■ Work instruction:
Whenever a line carries the word "xmlweb", pull it out of the entries.

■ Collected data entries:
↓↓↓

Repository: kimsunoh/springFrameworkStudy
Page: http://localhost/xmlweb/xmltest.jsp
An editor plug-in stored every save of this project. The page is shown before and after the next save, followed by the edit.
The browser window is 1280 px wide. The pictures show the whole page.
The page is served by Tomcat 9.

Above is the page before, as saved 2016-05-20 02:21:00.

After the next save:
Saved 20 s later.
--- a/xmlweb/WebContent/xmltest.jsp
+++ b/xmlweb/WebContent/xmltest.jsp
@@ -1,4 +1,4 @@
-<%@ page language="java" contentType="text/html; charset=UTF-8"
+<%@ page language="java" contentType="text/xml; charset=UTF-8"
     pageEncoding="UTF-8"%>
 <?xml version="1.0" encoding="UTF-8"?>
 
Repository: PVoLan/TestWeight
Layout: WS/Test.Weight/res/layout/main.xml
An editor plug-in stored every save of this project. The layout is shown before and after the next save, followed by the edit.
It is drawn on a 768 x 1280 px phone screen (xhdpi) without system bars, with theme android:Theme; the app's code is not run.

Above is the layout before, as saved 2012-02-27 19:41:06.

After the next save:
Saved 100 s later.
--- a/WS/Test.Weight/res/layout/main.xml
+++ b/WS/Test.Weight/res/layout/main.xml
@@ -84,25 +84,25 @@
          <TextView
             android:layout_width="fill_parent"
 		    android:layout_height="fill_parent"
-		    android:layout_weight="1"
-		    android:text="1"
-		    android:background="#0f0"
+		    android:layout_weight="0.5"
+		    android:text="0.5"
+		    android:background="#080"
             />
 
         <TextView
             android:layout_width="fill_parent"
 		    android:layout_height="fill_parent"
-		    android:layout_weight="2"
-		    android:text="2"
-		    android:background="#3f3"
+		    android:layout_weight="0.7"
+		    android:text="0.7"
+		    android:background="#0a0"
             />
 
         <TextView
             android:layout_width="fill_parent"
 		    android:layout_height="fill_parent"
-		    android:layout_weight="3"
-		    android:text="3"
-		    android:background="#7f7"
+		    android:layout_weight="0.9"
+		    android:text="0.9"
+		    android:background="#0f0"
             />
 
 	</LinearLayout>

↑↑↑

■ Problem solution:
Page: http://localhost/xmlweb/xmltest.jsp
--- a/xmlweb/WebContent/xmltest.jsp
+++ b/xmlweb/WebContent/xmltest.jsp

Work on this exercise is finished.